We have all seen mold many times. Moldy bread, moldy cheese, mold in the bottom of dirty garbage cans, mold around wet sinks and bathtubs, and many other places.
When you think about it, mold is everywhere. The problem occurs when it begins living in your house and destroying it and your health.
What is mold?
Mold is a type of fungus, one of over 5,000 different types! It is a microscopic organism that lives by digesting organic matter. It reproduces by releasing millions of tiny spores.
Mold is a necessary and useful part of nature. It helps decompose plant debris, wood and leaves. In nature it is very useful and without it our ecosystem would collapse. Unfortunately, it is not so useful in your home!
When the mold reproduces, it sends out tiny spores that enter your home. Once it finds a suitable environment, it begins digesting your walls, carpets, furniture and anything else that provides a humid and moist environment.
You can minimize the growth of mold in your house by good housekeeping, especially by keeping your house dry. It is the nice dark, moist areas that mold loves.
Very often, people are unaware of the mold growing in their house. Many times they only become aware when the odor becomes musty or family members experience a physical reaction. This reaction can be a runny nose, sneezing, coughing, irritated skin, headaches and other unpleasant symptoms.
When cleaning molds you must take care not to inhale the spores that are released when the mold is disturbed. Also, the spores can enter your body through your skin, which is your largest organ!
Sometimes mold can enter your body through eating moldy food or drink, or incidental hand to mouth contact.

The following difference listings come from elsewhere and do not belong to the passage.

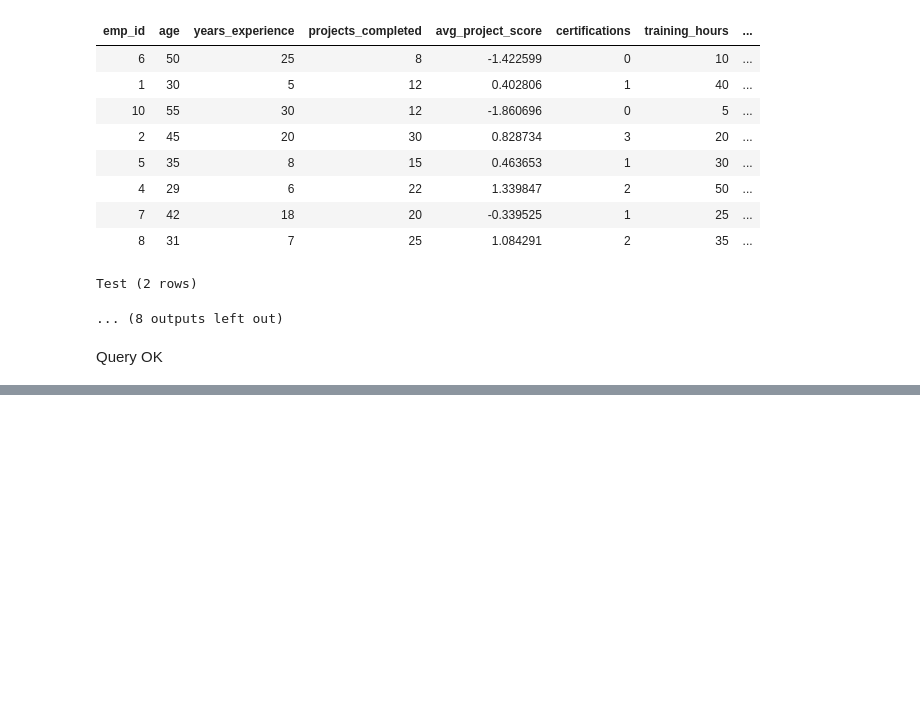
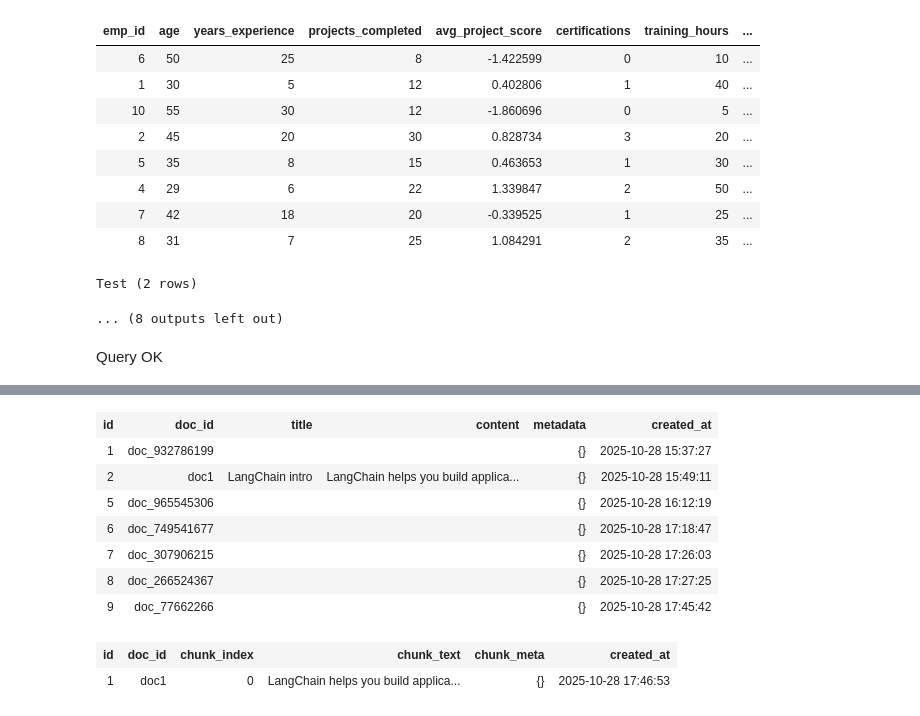
Before and after one commit to JainSneha6/mariadb_kernel, a Jupyter notebook: Untitled.ipynb, the cells around one changed output, grey strips where cells are left out. Drawn from its saved outputs; the diff is of its cells as text; code cells hidden in the pictures; blank space fills up the shorter version.

```diff
--- a/Untitled.ipynb
+++ b/Untitled.ipynb
@@ -813,0 +899,16 @@ Query OK
+# %%
+select * from documents;
+# %% [output]
+| id | doc_id | title | content | metadata | created_at |
+| 1 | doc_932786199 |  |  | {} | 2025-10-28 15:37:27 |
+| 2 | doc1 | LangChain intro | LangChain helps you build applica... | {} | 2025-10-28 15:49:11 |
+| 5 | doc_965545306 |  |  | {} | 2025-10-28 16:12:19 |
+| 6 | doc_749541677 |  |  | {} | 2025-10-28 17:18:47 |
+| 7 | doc_307906215 |  |  | {} | 2025-10-28 17:26:03 |
+| 8 | doc_266524367 |  |  | {} | 2025-10-28 17:27:25 |
+| 9 | doc_77662266 |  |  | {} | 2025-10-28 17:45:42 |
+# %%
+select * from chunks;
+# %% [output]
+| id | doc_id | chunk_index | chunk_text | chunk_meta | created_at |
+| 1 | doc1 | 0 | LangChain helps you build applica... | {} | 2025-10-28 17:46:53 |
```
Also changed, not shown: parts of 9 cells of this notebook, 4 other files.
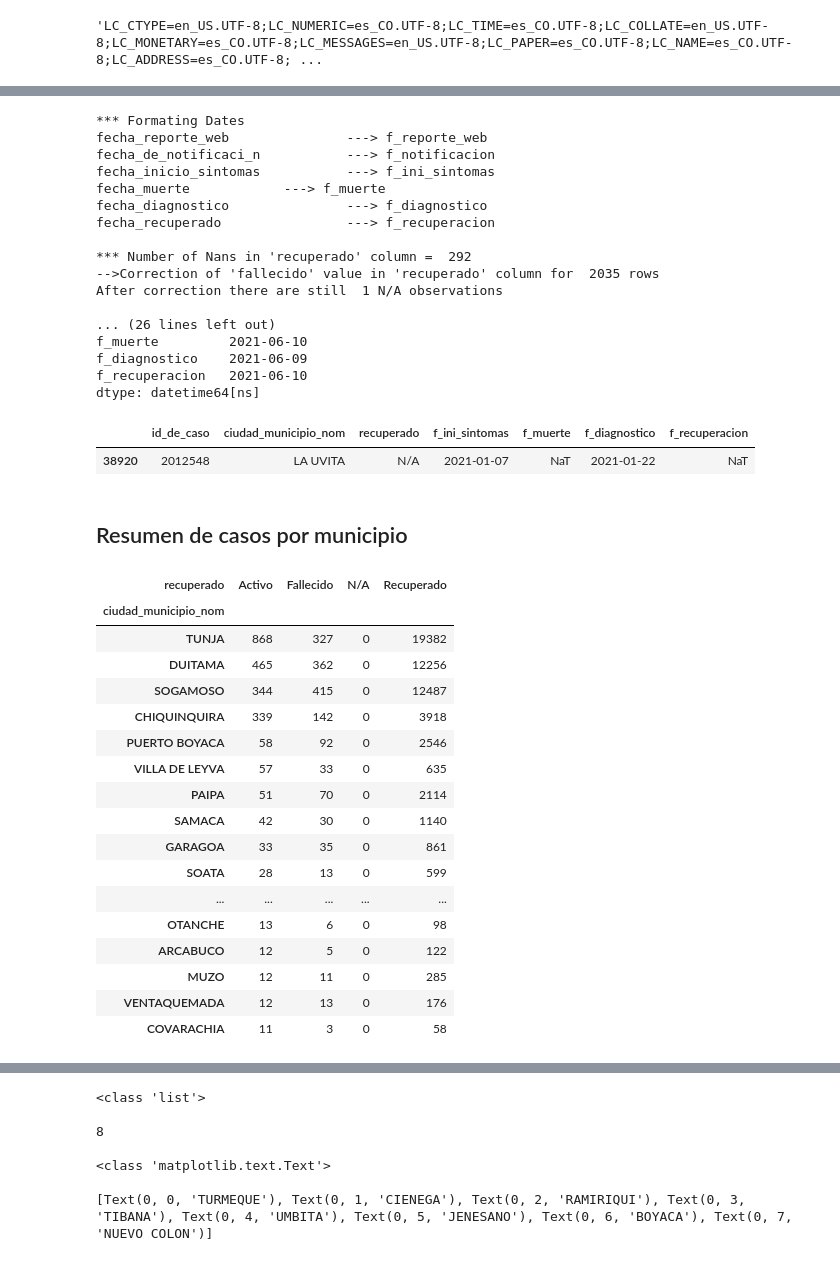
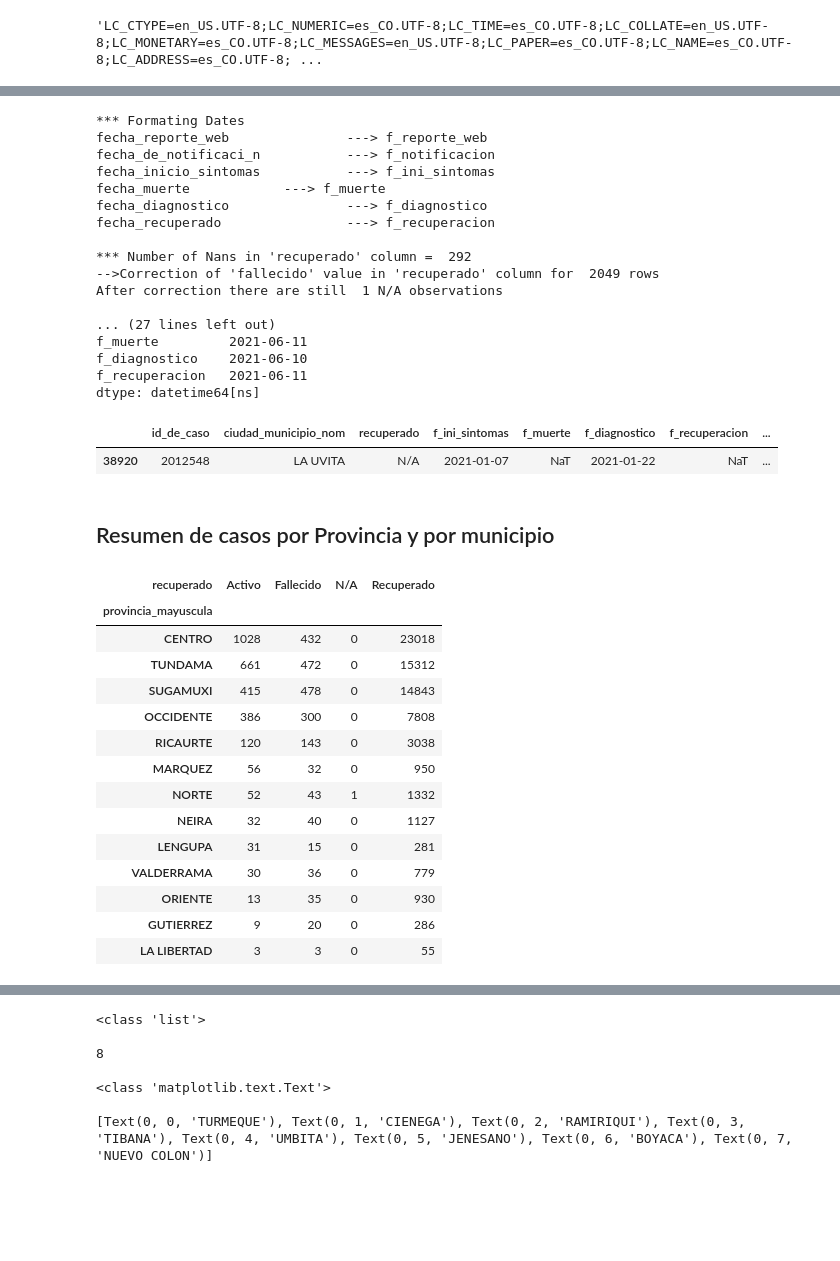
Before and after one commit to JC-AlfonsoR/covid_data_col, a Jupyter notebook: graphics.ipynb, the cells around one changed output, grey strips where cells are left out. Cells and saved outputs as stored; diff of their text form; code cells hidden in the pictures; blank space fills up the shorter version.

```diff
--- a/graphics.ipynb
+++ b/graphics.ipynb
@@ -13,3 +13,7 @@ import locale
 locale.setlocale(locale.LC_ALL, '')
 # %% [output]
 'LC_CTYPE=en_US.UTF-8;LC_NUMERIC=es_CO.UTF-8;LC_TIME=es_CO.UTF-8;LC_COLLATE=en_US.UTF-8;LC_MONETARY=es_CO.UTF-8;LC_MESSAGES=en_US.UTF-8;LC_PAPER=es_CO.UTF-8;LC_NAME=es_CO.UTF-8;LC_ADDRESS=es_CO.UTF-8; ...
+# %%
+nombres_provincias = pd.read_csv("nombres_provincias_tildes.csv")
+print(nombres_provincias.info())
+nombres_provincias.head()
@@ -119,9 +175,13 @@ if number_of_nans != 0:
 else:
     print("--> No Correction required")
 
+# Add Provincias names
+df = df.merge(nombres_provincias, on="ciudad_municipio_nom", how='left')
+df = df.drop(columns=["municipio_tildes","provincia_tildes"])
 print("\n")
 print(df.info())
 
+
 print("\n*** Most recent reported dates\n", df.loc[:,formated_dates].max())
 df = df.drop(columns=["f_reporte_web","f_notificacion"])
 # %% [output]
@@ -134,19 +194,19 @@ fecha_diagnostico               ---> f_diagnostico
 fecha_recuperado                ---> f_recuperacion
 
 *** Number of Nans in 'recuperado' column =  292
--->Correction of 'fallecido' value in 'recuperado' column for  2035 rows
+-->Correction of 'fallecido' value in 'recuperado' column for  2049 rows
 After correction there are still  1 N/A observations
 
-... (26 lines left out)
-f_muerte         2021-06-10
-f_diagnostico    2021-06-09
-f_recuperacion   2021-06-10
+... (27 lines left out)
+f_muerte         2021-06-11
+f_diagnostico    2021-06-10
+f_recuperacion   2021-06-11
 dtype: datetime64[ns]
 # %%
 # Print Observations with NaN in "Recuperado"
 df[df["recuperado"]=="N/A"]
 # %% [output]
-|  | id_de_caso | ciudad_municipio_nom | recuperado | f_ini_sintomas | f_muerte | f_diagnostico | f_recuperacion |
-| 38920 | 2012548 | LA UVITA | N/A | 2021-01-07 | NaT | 2021-01-22 | NaT |
+|  | id_de_caso | ciudad_municipio_nom | recuperado | f_ini_sintomas | f_muerte | f_diagnostico | f_recuperacion | ... |
+| 38920 | 2012548 | LA UVITA | N/A | 2021-01-07 | NaT | 2021-01-22 | NaT | ... |
 # %% [markdown]
-## Resumen de casos por municipio
+## Resumen de casos por Provincia y por municipio
@@ -155,27 +213,24 @@ resumen.reset_index()["ciudad_municipio_nom"].to_csv("nombres.csv")
 # %%
-resumen = df.pivot_table(index="ciudad_municipio_nom", columns="recuperado", values="id_de_caso", aggfunc=np.count_nonzero).fillna(0)
-resumen = resumen.sort_values("Activo", ascending=False)
+resumen_p = df.pivot_table(index="provincia_mayuscula", columns="recuperado", values="id_de_caso", aggfunc=np.count_nonzero).fillna(0)
+resumen_p = resumen.sort_values("Activo", ascending=False)
 #resumen["T"] = resumen.sum(axis=1) # Compute total observations to compare with number of "ID de caso"
-resumen.astype(int).head(20)
+resumen_p.astype(int).head(20)
 
 # count "ID de caso" to compare with same calculation from the "Recuperado Column"
 #df.groupby("Nombre municipio")["ID de caso"].agg(np.count_nonzero).sort_values(ascending=False)
 # %% [output]
 | recuperado | Activo | Fallecido | N/A | Recuperado |
-| ciudad_municipio_nom |  |  |  |  |
-| TUNJA | 868 | 327 | 0 | 19382 |
-| DUITAMA | 465 | 362 | 0 | 12256 |
-| SOGAMOSO | 344 | 415 | 0 | 12487 |
-| CHIQUINQUIRA | 339 | 142 | 0 | 3918 |
-| PUERTO BOYACA | 58 | 92 | 0 | 2546 |
-| VILLA DE LEYVA | 57 | 33 | 0 | 635 |
-| PAIPA | 51 | 70 | 0 | 2114 |
-| SAMACA | 42 | 30 | 0 | 1140 |
-| GARAGOA | 33 | 35 | 0 | 861 |
-| SOATA | 28 | 13 | 0 | 599 |
-| ... | ... | ... | ... | ... |
-| OTANCHE | 13 | 6 | 0 | 98 |
-| ARCABUCO | 12 | 5 | 0 | 122 |
-| MUZO | 12 | 11 | 0 | 285 |
-| VENTAQUEMADA | 12 | 13 | 0 | 176 |
-| COVARACHIA | 11 | 3 | 0 | 58 |
+| provincia_mayuscula |  |  |  |  |
+| CENTRO | 1028 | 432 | 0 | 23018 |
+| TUNDAMA | 661 | 472 | 0 | 15312 |
+| SUGAMUXI | 415 | 478 | 0 | 14843 |
+| OCCIDENTE | 386 | 300 | 0 | 7808 |
+| RICAURTE | 120 | 143 | 0 | 3038 |
+| MARQUEZ | 56 | 32 | 0 | 950 |
+| NORTE | 52 | 43 | 1 | 1332 |
+| NEIRA | 32 | 40 | 0 | 1127 |
+| LENGUPA | 31 | 15 | 0 | 281 |
+| VALDERRAMA | 30 | 36 | 0 | 779 |
+| ORIENTE | 13 | 35 | 0 | 930 |
+| GUTIERREZ | 9 | 20 | 0 | 286 |
+| LA LIBERTAD | 3 | 3 | 0 | 55 |
```
Also changed, not shown: parts of 23 cells of this notebook, 1 other file.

Mold is not generally harmful to healthy people. However, for people suffering from allergies or asthma, mold can pose a real health threat. Mold spores can even trigger an asthma attack.
If you suspect that your symptoms are caused by mold spores, you should see a physician.